The NFL lockout has been protracted, ugly and bad for business. But at least players and owners can take comfort in the fact they're in the same galaxy.
The same can't be said for the NBA's attempts to forge a new collective bargaining agreement. Basketball's lockout officially began Friday at midnight, but the union and the league have waging their own private cold war for nearly two years, says New York Times NBA writer Howard Beck. They're "separated by several billion dollars over the life of a new collective bargaining agreement" and in the past week "each side has accused the other of misrepresenting its proposals." (This would might not seem like a point of concern, but Beck also points out they "cannot even agree on how to characterize their respective proposals.")
ESPN.com's Michael Wilbon has no doubt that the dispute will wreak havoc with the 2011-2012 season."The NBA is going to miss games, and the smart money is on the league missing lots of games," he says. "A new group of owners who paid a ton of money for their franchises since the last work stoppage 13 years ago are ready to sacrifice the season."
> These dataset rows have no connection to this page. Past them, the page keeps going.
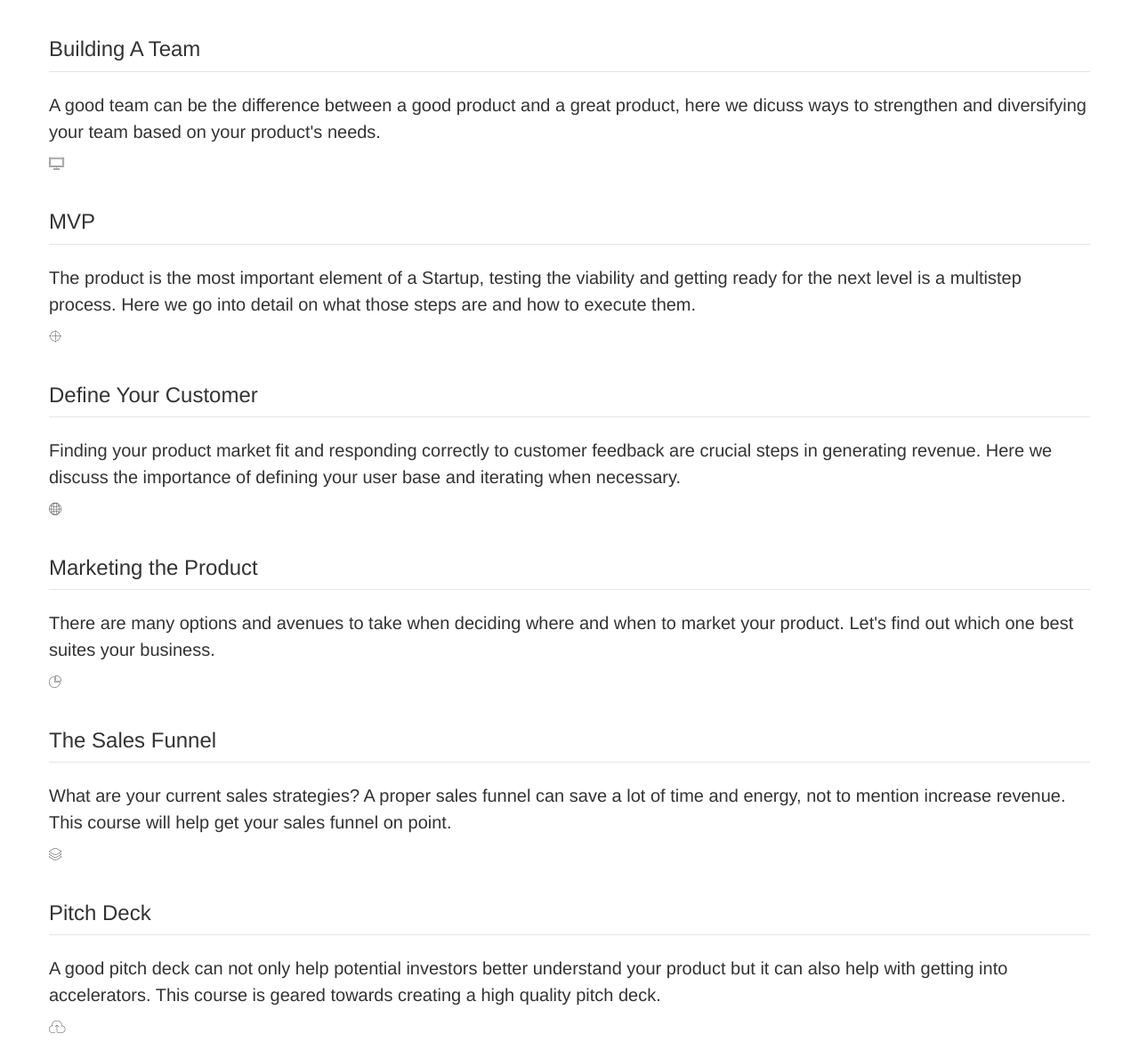
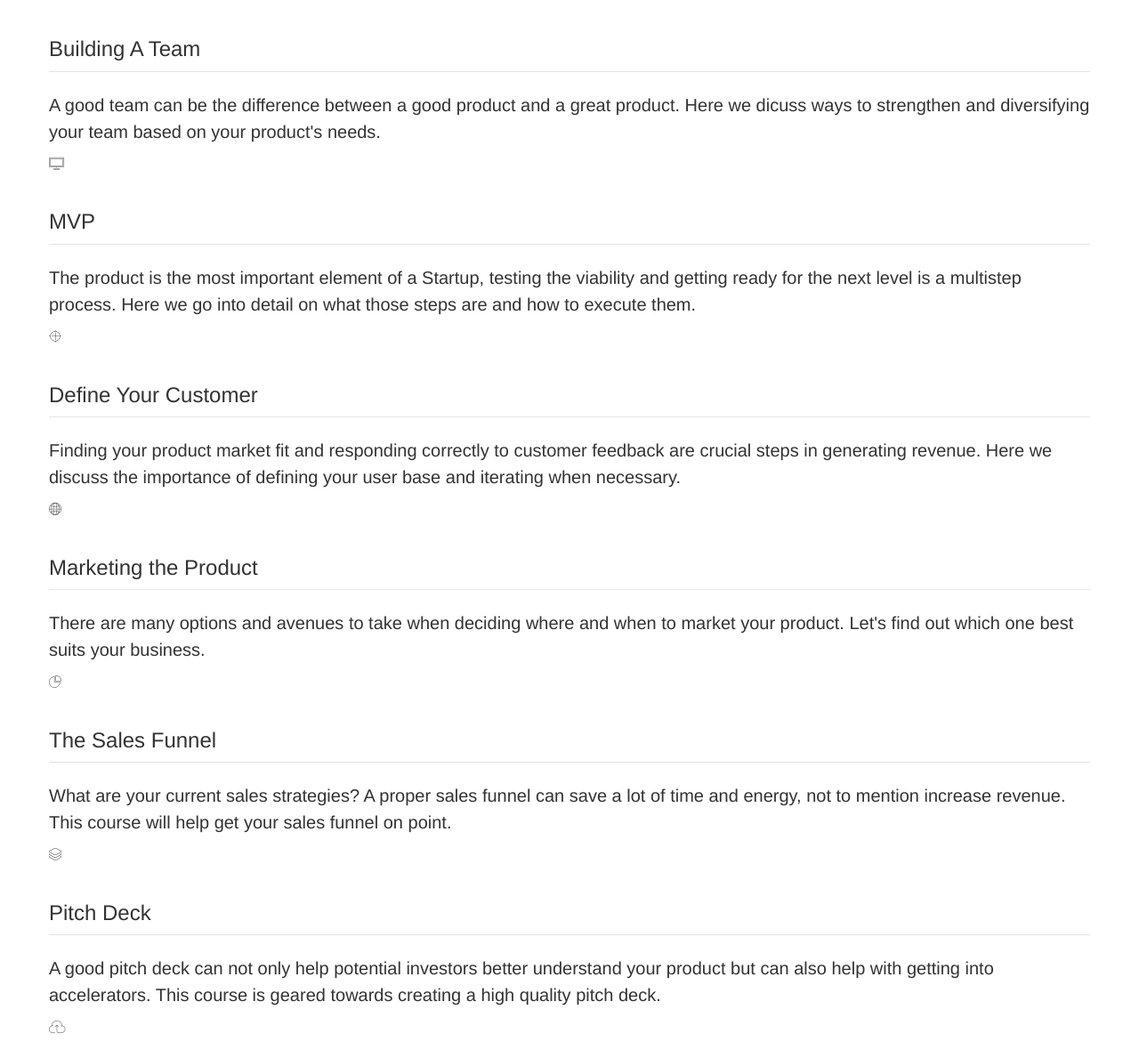
Before and after one commit to gavkearney/SUP_Accelerator, a PHP site: page /courses.php in a window 1280 px wide. Shown: the part 753-1942 px from the top of the page at 89% size. Run offline with PHP 8.4, Linux system fonts and the light colour scheme.

Commit message:
topics covered

```diff
--- a/courses.php
+++ b/courses.php
@@ -80,7 +80,7 @@
 								<div class="pull-right">
 									<legend><h5>Building A Team</h5></legend>
 									<p>
-										A good team can be the difference between a good product and a great product, here we dicuss ways to strengthen and diversifying your team based on your product's needs.
+										A good team can be the difference between a good product and a great product. Here we dicuss ways to strengthen and diversifying your team based on your product's needs.
 									</p>
 								</div>
 							</div>
@@ -122,7 +122,7 @@
 								<div class="pull-right">
 									<legend><h5>Marketing the Product</h5></legend>
 									<p>
-										There are many options and avenues to take when deciding where and when to market your product. Let's find out which one best suites your business.
+										There are many options and avenues to take when deciding where and when to market your product. Let's find out which one best suits your business.
 									</p>
 								</div>
 							</div>
@@ -150,7 +150,7 @@
 								<div class="pull-right">
 									<legend><h5>Pitch Deck</h5></legend>
 									<p>
-										A good pitch deck can not only help potential investors better understand your product but it can also help with getting into accelerators. This course is geared towards creating a high quality pitch deck.
+										A good pitch deck can not only help potential investors better understand your product but can also help with getting into accelerators. This course is geared towards creating a high quality pitch deck.
 									</p>
 								</div>
 							</div>
```
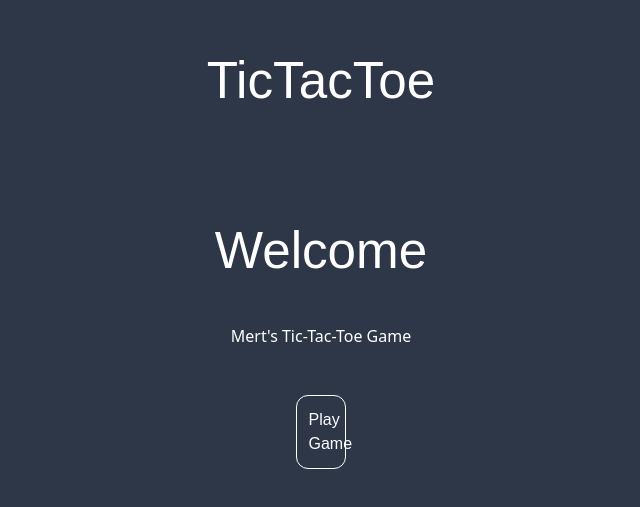
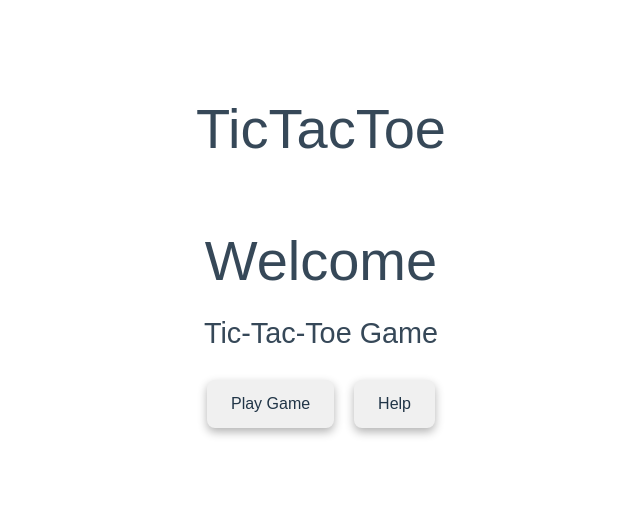
Before and after one commit to carolina-cza/Game-Project, a Vue app in the folder TicTacToe/frontend/: page / in a window 1280 px wide. Shown: the part 127-634 px from the top of the page, without its empty margins (319-959 px from the left). Built offline with nearby package versions, Linux system fonts and the light colour scheme; the HTML template or start-up script is replaced by a standard one.

Commit message:
ADD: join style.css

```diff
--- a/TicTacToe/frontend/src/App.vue
+++ b/TicTacToe/frontend/src/App.vue
@@ -8,15 +8,3 @@
   <script setup>
   import HeaderComponent from './components/HeaderComponent.vue'
   </script>
-
-  <style>
-  body {
-	background-color: #2d3748; /* bg-gray-800 */
-	color: #ffffff; /* text-white */
-	margin: 0;
-	font-family: Arial, sans-serif;
-  }
-  #app {
-	text-align: center;
-  }
-  </style>
--- a/TicTacToe/frontend/src/components/HeaderComponent.vue
+++ b/TicTacToe/frontend/src/components/HeaderComponent.vue
@@ -1,12 +1,3 @@
 <template>
     <h1> TicTacToe</h1>
   </template>
-  <style>
-  h1 {
-      text-align: center;
-      margin-top: 45px;
-      margin-bottom: 45px;
-      color: white;
-      width: 100%;
-  }
-  </style>
--- a/TicTacToe/frontend/src/style.css
+++ b/TicTacToe/frontend/src/style.css
@@ -4,80 +4,125 @@
 
 :root {
   font-family: Inter, system-ui, Avenir, Helvetica, Arial, sans-serif;
-  line-height: 1.5;
-  font-weight: 400;
-
-  color-scheme: light dark;
-  color: rgba(255, 255, 255, 0.87);
-  background-color: #242424;
-
-  font-synthesis: none;
-  text-rendering: optimizeLegibility;
-  -webkit-font-smoothing: antialiased;
-  -moz-osx-font-smoothing: grayscale;
-}
-
-a {
-  font-weight: 500;
-  color: #646cff;
-  text-decoration: inherit;
-}
-a:hover {
-  color: #535bf2;
+  --primary-color: #FFFFFF;
+  --secondary-color: #4a90e2;
+  --background-color: #2d3748;
+  --button-bg-color: #3a3a4f;
+  --button-hover-bg-color: #52526e;
+  --border-radius: 8px;
 }
 
 body {
   margin: 0;
+  background-color: var(--background-color);
+  color: var(--primary-color);
+  font-family: Arial, sans-serif;
   display: flex;
-  place-items: center;
+  justify-content: center;
+  align-items: center;
   min-width: 320px;
   min-height: 100vh;
 }
 
 h1 {
-  font-size: 3.2em;
+  font-size: 3.5em;
   line-height: 1.1;
+  text-align: center;
+  margin: 20px 0;
+  color: var(--primary-color);
+  opacity: 0.9; /* Erhöhte Lesbarkeit */
+}
+
+h2 {
+  text-align: center;
+  font-size: 1.8em;
+  margin-bottom: 15px;
+  font-weight: 400;
+  color: var(--primary-color);
+  opacity: 0.9; /* Erhöhte Lesbarkeit */
+}
+
+p {
+  font-size: 1.1em;
+  text-align: center;
+  color: var(--primary-color);
+  opacity: 0.8;
 }
 
 button {
-  border-radius: 8px;
-  border: 1px solid transparent;
-  padding: 0.6em 1.2em;
+  background-color: var(--button-bg-color);
+  color: var(--primary-color);
+  border-radius: var(--border-radius);
+  border: none;
+  padding: 12px 24px;
   font-size: 1em;
   font-weight: 500;
-  font-family: inherit;
-  background-color: #1a1a1a;
   cursor: pointer;
-  transition: border-color 0.25s;
+  transition: background-color 0.3s, transform 0.2s;
+  margin: 10px;
+  box-shadow: 0px 4px 10px rgba(0, 0, 0, 0.3);
 }
 button:hover {
-  border-color: #646cff;
+  background-color: var(--button-hover-bg-color);
+  transform: translateY(-2px);
 }
 button:focus,
 button:focus-visible {
-  outline: 4px auto -webkit-focus-ring-color;
+  outline: 3px solid var(--secondary-color);
 }
 
-.card {
-  padding: 2em;
+#app, #theContainer, #help-container {
+  text-align: center;
+  padding: 30px;
+  margin: auto;
+  max-width: 600px;
 }
 
-#app {
-  max-width: 1280px;
-  margin: 0 auto;
-  padding: 2rem;
-  text-align: center;
+a {
+  font-weight: 500;
+  color: var(--secondary-color);
+  text-decoration: none;
+}
+a:hover {
+  color: #7aa3e6;
+}
+
+#board {
+  display: grid;
+  grid-template-columns: repeat(3, 1fr);
+  grid-template-rows: repeat(3, 1fr);
+  gap: 10px;
+  justify-content: center;
+  align-items: center;
+  margin: 30px auto;
+  max-width: 300px;
+}
+#board div {
+  width: 100px;
+  height: 100px;
+  background-color: var(--button-bg-color);
+  border-radius: var(--border-radius);
+  display: flex;
+  justify-content: center;
+  align-items: center;
+  font-size: 2em;
+  cursor: pointer;
+  color: var(--primary-color);
+  transition: background-color 0.3s;
+}
+#board div:hover {
+  background-color: var(--button-hover-bg-color);
 }
 
 @media (prefers-color-scheme: light) {
   :root {
-    color: #213547;
-    background-color: #ffffff;
+    --primary-color: #213547;
+    --secondary-color: #4a90e2;
+    --background-color: #ffffff;
+    --button-bg-color: #f0f0f0;
+    --button-hover-bg-color: #d0d0d0;
   }
-  a:hover {
-    color: #747bff;
-  }
-  button {
-    background-color: #f9f9f9;
+  h1, h2, p, a, button {
+    color: var(--primary-color);
   }
 }
--- a/TicTacToe/frontend/src/views/TheWelcomeView.vue
+++ b/TicTacToe/frontend/src/views/TheWelcomeView.vue
@@ -1,42 +1,12 @@
 <template>
   <div id='theContainer'>
     <h1>Welcome</h1>
-      <h2>Mert's Tic-Tac-Toe Game</h2>
+    <h2> Tic-Tac-Toe Game</h2>
     <router-link to="/joinid">
-        <button style="margin: 23px; width: 24%;">Play Game</button>
+      <button>Play Game</button>
+    </router-link>
+    <router-link to="/help">
+      <button >Help</button>
     </router-link>
   </div>
 </template>
-
-  <style>
-  #theContainer {
-    text-align: center;
-    margin: 23px;
-    padding: 23px;
-  }
-  h1 {
-    text-align: center;
-    margin-top: 45px;
-    margin-bottom: 45px;
-    color: white;
-    width: 100%;
-  }
-  h2 {
-    text-align: center;
-    margin-bottom: 24px;
-    font-weight: lighter;
-    font-family: system-ui;
-    color: white;
-  }
-  button {
-    width: 50%;
-    border: 1px solid white !important;
-    padding: 10px;
-    background-color: transparent;
-    color: white;
-    border: none;
-    padding: 12px;
-    border-radius: 12px;
-    cursor: pointer;
-  }
-  </style>
--- a/TicTacToe/frontend/src/views/TicTacToeView.vue
+++ b/TicTacToe/frontend/src/views/TicTacToeView.vue
@@ -133,30 +133,3 @@ onMounted(() => {
   border-radius: 8px;
 }
 </style>
-
-<style>
-  #tictactoe {
-    text-align: center;
-    margin: 23px;
-    padding: 23px;
-  }
-  #board {
-    display: grid;
-    grid-template-columns: repeat(3, 100px);
-    grid-template-rows: repeat(3, 100px);
-    gap: 10px;
-    justify-content: center;
-    align-items: center;
-  }
-  #board div {
-    width: 100px;
-    height: 100px;
-    background-color: white;
-    border: 1px solid black;
-    display: flex;
-    justify-content: center;
-    align-items: center;
-    font-size: 24px;
-    cursor: pointer;
-  }
-</style>
```
Lines whose indentation alone changed are shown as unchanged.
According to the commissioner David Stern, 22 of the 30 franchises lost a combined $370 million last year, but that's all relative. "There might not be any losses at all," insists union head Billy Hunter (above). "It depends on what accounting procedure is used."